▶ [WHAT IS REQUIRED]:
Every line of the records that contains the string "direction" counts once; give the total and nothing else.

▶ [SUPPLIED DATA]:
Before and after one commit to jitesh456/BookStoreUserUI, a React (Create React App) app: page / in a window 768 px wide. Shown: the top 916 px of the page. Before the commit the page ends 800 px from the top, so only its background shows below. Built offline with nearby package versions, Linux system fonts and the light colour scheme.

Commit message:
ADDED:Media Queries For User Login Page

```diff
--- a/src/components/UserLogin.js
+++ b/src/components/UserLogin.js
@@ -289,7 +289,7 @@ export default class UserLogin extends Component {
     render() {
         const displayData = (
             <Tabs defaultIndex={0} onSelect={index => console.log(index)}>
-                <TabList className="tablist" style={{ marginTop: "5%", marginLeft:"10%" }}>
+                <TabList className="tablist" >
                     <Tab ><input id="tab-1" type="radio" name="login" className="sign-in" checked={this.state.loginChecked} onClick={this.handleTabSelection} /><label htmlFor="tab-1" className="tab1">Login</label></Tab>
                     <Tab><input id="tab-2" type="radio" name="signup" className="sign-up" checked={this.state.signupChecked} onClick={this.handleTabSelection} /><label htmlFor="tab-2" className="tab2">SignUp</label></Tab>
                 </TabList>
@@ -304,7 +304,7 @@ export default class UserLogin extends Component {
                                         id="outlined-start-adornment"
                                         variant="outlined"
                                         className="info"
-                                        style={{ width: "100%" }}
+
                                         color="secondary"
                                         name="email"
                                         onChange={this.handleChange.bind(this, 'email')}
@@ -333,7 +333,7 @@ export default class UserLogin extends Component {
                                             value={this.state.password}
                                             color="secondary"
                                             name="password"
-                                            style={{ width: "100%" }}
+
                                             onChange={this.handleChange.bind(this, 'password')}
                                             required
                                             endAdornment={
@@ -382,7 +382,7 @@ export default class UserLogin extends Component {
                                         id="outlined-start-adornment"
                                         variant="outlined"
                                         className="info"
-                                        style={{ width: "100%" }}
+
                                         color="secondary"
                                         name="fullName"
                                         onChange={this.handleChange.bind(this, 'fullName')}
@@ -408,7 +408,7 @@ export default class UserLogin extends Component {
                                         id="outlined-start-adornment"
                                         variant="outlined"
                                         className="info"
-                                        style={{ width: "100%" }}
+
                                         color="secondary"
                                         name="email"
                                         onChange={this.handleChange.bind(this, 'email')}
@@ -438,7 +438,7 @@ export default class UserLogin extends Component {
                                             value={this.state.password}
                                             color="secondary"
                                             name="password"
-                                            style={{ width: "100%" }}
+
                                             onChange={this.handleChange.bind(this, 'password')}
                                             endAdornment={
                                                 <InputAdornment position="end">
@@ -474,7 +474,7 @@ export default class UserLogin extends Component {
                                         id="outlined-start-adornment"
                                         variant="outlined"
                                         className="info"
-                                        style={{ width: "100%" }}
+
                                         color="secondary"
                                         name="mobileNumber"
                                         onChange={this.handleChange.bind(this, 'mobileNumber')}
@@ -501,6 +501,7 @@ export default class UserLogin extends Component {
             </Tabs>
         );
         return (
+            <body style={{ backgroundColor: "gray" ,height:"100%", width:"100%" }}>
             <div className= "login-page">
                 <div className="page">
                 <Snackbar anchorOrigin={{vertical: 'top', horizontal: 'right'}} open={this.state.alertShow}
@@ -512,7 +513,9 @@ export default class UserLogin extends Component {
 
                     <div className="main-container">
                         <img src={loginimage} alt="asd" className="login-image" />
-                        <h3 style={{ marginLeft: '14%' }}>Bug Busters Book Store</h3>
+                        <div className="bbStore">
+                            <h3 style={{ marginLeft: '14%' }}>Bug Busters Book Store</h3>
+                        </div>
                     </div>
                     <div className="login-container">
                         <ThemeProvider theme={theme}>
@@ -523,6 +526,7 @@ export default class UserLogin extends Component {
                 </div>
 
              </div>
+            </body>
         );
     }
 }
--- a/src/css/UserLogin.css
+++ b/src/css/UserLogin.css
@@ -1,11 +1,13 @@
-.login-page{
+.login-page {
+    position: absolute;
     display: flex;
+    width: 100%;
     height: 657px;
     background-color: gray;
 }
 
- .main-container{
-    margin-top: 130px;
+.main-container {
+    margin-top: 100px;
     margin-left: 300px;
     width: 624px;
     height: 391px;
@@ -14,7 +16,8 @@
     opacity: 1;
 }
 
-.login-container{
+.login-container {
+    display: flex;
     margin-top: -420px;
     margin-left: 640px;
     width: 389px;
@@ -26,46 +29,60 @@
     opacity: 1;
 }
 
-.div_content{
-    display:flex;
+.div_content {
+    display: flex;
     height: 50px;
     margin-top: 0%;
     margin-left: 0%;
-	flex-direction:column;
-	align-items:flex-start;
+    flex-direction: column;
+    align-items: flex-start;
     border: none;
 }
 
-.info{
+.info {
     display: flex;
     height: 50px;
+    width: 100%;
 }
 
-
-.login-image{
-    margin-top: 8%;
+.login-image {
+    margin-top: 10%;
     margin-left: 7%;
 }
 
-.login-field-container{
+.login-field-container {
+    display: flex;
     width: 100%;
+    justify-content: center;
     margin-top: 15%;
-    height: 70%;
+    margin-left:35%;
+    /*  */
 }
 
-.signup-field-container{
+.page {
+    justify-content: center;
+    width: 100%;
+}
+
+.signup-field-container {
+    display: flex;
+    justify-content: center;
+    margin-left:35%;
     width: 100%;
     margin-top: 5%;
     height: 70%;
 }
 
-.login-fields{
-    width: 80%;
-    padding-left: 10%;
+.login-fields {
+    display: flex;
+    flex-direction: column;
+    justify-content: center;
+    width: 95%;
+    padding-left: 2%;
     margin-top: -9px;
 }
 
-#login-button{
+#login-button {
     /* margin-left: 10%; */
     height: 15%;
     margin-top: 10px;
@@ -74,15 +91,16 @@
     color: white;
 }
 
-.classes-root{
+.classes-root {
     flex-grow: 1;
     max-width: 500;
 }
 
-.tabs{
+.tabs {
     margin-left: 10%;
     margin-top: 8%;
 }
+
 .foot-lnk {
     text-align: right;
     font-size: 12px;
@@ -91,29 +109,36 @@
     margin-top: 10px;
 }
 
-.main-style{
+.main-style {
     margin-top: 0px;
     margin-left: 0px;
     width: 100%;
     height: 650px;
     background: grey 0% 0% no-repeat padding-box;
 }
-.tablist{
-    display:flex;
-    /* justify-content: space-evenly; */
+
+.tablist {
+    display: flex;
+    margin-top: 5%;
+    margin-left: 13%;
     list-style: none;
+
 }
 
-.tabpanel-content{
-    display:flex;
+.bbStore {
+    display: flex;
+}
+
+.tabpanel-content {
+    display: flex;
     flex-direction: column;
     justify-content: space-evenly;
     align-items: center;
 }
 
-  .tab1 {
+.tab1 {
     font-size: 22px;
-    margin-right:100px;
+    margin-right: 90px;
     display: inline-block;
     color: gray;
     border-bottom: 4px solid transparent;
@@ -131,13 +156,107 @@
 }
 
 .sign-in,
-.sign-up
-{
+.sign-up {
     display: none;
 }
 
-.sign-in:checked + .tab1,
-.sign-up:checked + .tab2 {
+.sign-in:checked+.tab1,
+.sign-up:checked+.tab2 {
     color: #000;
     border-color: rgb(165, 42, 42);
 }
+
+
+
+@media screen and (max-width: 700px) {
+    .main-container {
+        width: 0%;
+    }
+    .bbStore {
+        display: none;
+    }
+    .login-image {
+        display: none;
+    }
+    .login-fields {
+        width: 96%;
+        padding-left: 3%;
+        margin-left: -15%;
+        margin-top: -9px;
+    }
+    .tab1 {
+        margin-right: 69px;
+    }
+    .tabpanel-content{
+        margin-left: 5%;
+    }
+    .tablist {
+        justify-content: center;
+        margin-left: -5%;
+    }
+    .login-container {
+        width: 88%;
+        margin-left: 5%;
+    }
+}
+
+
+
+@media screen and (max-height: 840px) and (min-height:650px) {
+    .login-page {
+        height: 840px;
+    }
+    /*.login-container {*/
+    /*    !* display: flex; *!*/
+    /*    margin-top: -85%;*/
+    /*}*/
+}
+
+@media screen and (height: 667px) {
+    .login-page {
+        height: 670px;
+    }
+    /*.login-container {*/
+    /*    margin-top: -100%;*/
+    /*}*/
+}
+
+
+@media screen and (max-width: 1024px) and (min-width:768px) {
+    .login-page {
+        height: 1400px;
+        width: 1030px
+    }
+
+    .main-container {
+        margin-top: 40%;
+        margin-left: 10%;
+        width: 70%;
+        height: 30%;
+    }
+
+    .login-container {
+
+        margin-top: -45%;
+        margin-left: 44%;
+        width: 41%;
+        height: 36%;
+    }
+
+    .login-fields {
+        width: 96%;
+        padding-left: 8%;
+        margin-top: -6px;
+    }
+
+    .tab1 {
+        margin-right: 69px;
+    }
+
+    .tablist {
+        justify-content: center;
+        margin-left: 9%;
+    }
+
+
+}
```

* * *

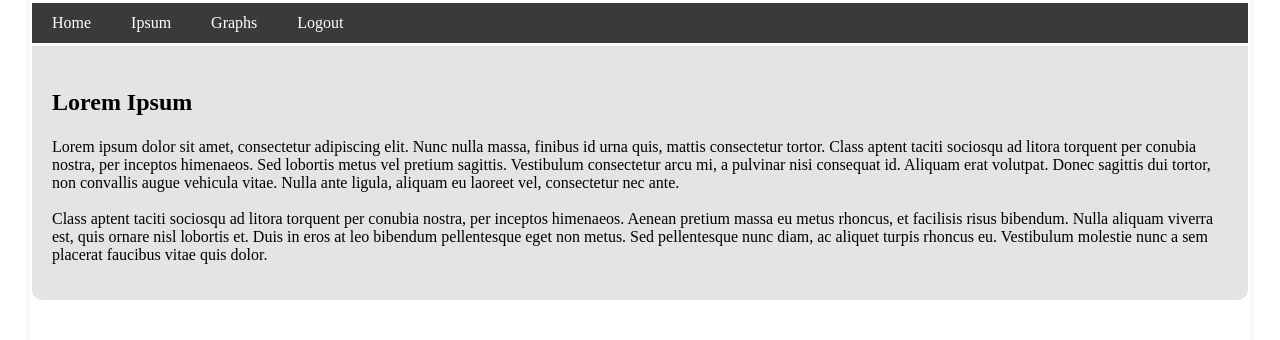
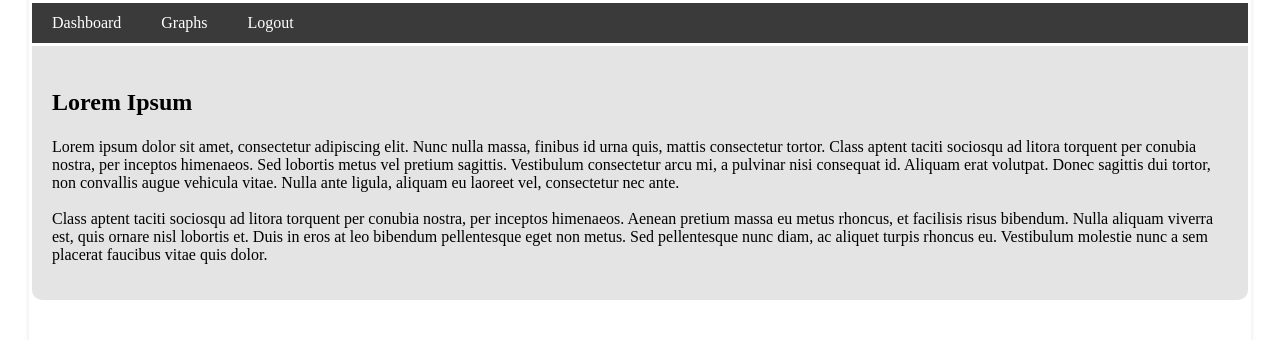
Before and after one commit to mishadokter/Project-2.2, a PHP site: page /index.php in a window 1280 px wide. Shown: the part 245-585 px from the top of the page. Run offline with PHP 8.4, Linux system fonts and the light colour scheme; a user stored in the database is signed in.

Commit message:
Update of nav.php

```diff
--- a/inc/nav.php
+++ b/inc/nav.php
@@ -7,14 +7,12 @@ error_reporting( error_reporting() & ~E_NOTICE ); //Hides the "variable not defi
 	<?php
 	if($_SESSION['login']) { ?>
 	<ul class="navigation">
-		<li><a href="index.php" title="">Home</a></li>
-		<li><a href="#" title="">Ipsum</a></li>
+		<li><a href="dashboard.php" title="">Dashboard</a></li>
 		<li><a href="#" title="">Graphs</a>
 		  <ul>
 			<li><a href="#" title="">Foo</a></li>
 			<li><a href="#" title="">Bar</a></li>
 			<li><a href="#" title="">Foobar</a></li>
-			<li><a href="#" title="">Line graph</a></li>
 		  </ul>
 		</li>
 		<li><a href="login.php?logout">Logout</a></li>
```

---

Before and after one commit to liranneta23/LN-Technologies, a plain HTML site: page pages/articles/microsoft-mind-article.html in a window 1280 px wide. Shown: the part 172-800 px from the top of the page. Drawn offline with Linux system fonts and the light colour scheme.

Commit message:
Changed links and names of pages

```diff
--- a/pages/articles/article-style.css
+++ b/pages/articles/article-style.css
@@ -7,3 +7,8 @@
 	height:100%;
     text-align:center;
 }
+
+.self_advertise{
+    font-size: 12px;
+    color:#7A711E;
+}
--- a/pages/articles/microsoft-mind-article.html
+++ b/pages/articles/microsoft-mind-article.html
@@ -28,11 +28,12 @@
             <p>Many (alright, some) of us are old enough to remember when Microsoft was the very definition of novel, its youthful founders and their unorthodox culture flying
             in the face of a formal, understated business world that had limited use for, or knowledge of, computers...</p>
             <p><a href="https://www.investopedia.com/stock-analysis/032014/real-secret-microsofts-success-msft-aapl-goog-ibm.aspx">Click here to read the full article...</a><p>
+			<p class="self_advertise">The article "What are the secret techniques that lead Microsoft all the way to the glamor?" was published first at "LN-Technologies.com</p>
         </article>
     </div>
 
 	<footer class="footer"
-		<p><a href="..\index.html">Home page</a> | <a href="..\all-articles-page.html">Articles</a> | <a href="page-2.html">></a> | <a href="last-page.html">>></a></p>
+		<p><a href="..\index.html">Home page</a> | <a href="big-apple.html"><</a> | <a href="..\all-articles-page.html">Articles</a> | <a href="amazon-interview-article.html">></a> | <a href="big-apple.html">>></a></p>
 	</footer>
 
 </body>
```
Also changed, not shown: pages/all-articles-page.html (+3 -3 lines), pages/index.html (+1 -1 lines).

▶ [ANSWER TO THIS EXERCISE]:
4